What this task involves:
Find each line below where the word "recommended" occurs, and copy it.

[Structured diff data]
Start of Block

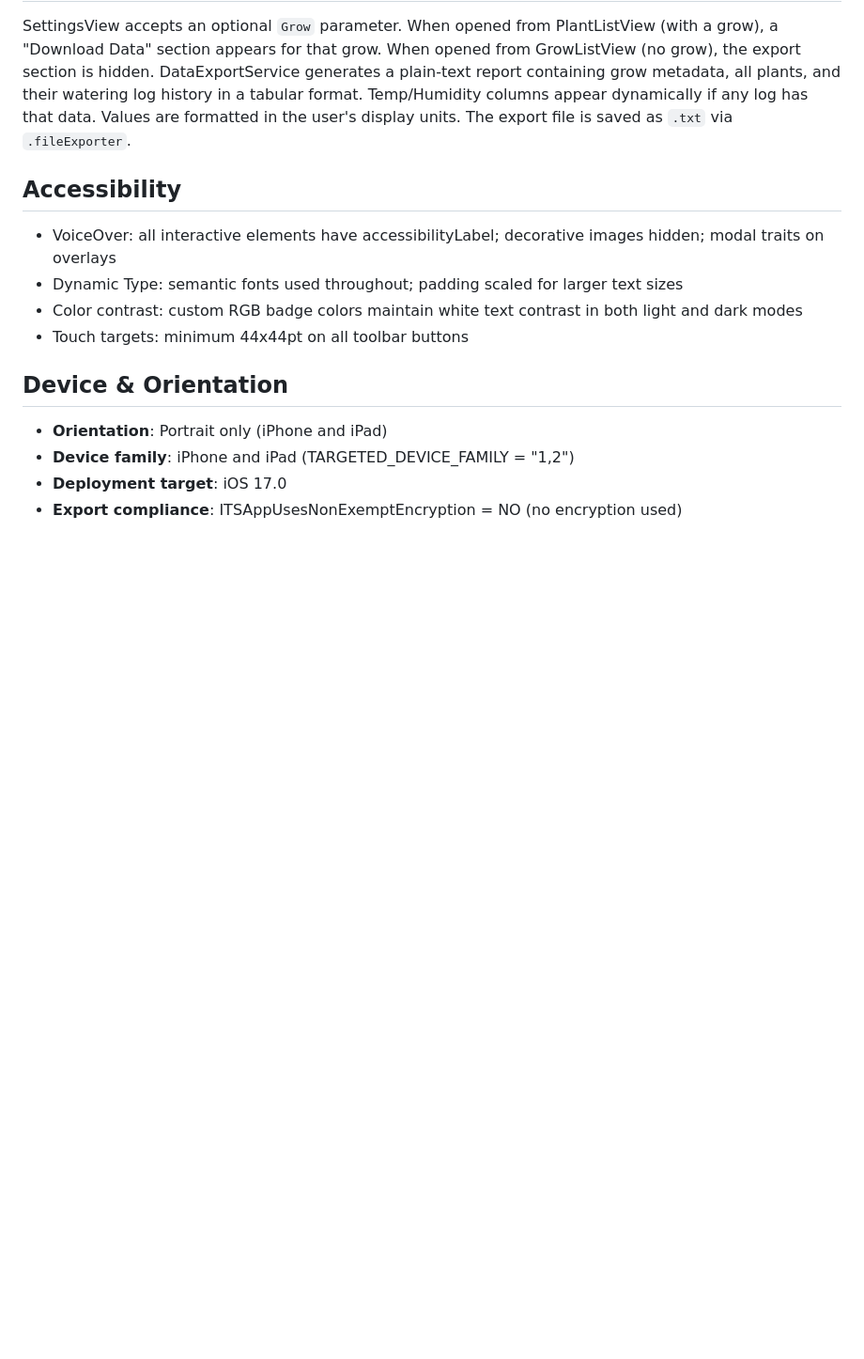
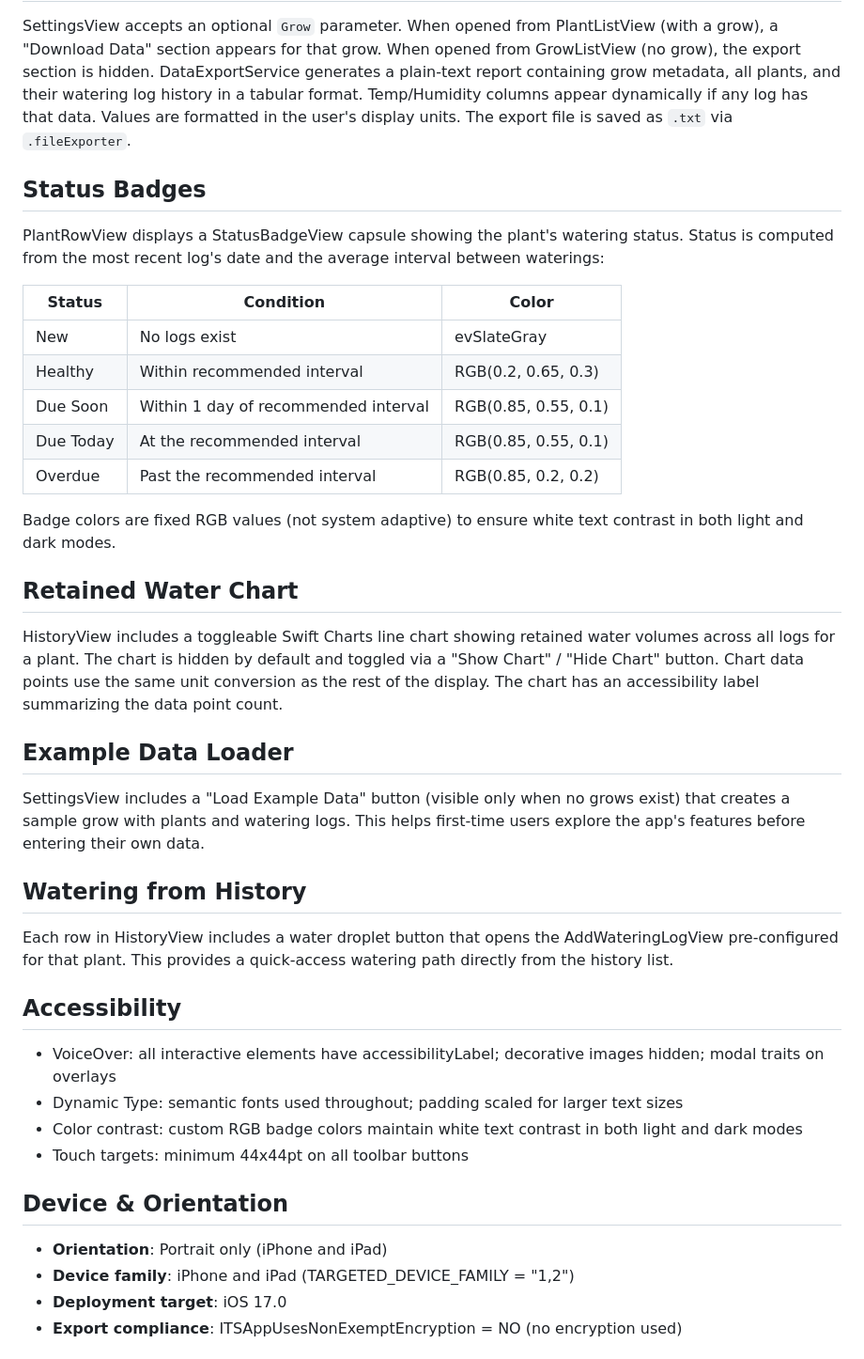
Before and after one commit to Evapotrack/Evapotrack, a Markdown page: docs/Specification.md, the part around the change. Shown at 94% size. GitHub-like rendering; blank space fills up the shorter version.

Commit message:
Update docs: fix sort order, add status badges, chart, and example data specs
Co-Authored-By: Claude Opus 4.6 <noreply@anthropic.com>

```diff
--- a/docs/Specification.md
+++ b/docs/Specification.md
@@ -82,6 +82,32 @@ Counters are displayed in list section headers (e.g., "2/30" for grows, "5/25" f
 
 SettingsView accepts an optional `Grow` parameter. When opened from PlantListView (with a grow), a "Download Data" section appears for that grow. When opened from GrowListView (no grow), the export section is hidden. DataExportService generates a plain-text report containing grow metadata, all plants, and their watering log history in a tabular format. Temp/Humidity columns appear dynamically if any log has that data. Values are formatted in the user's display units. The export file is saved as `.txt` via `.fileExporter`.
 
+## Status Badges
+
+PlantRowView displays a StatusBadgeView capsule showing the plant's watering status. Status is computed from the most recent log's date and the average interval between waterings:
+
+| Status | Condition | Color |
+|--------|-----------|-------|
+| New | No logs exist | evSlateGray |
+| Healthy | Within recommended interval | RGB(0.2, 0.65, 0.3) |
+| Due Soon | Within 1 day of recommended interval | RGB(0.85, 0.55, 0.1) |
+| Due Today | At the recommended interval | RGB(0.85, 0.55, 0.1) |
+| Overdue | Past the recommended interval | RGB(0.85, 0.2, 0.2) |
+
+Badge colors are fixed RGB values (not system adaptive) to ensure white text contrast in both light and dark modes.
+
+## Retained Water Chart
+
+HistoryView includes a toggleable Swift Charts line chart showing retained water volumes across all logs for a plant. The chart is hidden by default and toggled via a "Show Chart" / "Hide Chart" button. Chart data points use the same unit conversion as the rest of the display. The chart has an accessibility label summarizing the data point count.
+
+## Example Data Loader
+
+SettingsView includes a "Load Example Data" button (visible only when no grows exist) that creates a sample grow with plants and watering logs. This helps first-time users explore the app's features before entering their own data.
+
+## Watering from History
+
+Each row in HistoryView includes a water droplet button that opens the AddWateringLogView pre-configured for that plant. This provides a quick-access watering path directly from the history list.
+
 ## Accessibility
 
 - VoiceOver: all interactive elements have accessibilityLabel; decorative images hidden; modal traits on overlays
```
Also changed, not shown: docs/Requirements.md (+6 -1 lines).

End of Block

Answer box:
+| Healthy | Within recommended interval | RGB(0.2, 0.65, 0.3) |
+| Due Soon | Within 1 day of recommended interval | RGB(0.85, 0.55, 0.1) |
+| Due Today | At the recommended interval | RGB(0.85, 0.55, 0.1) |
+| Overdue | Past the recommended interval | RGB(0.85, 0.2, 0.2) |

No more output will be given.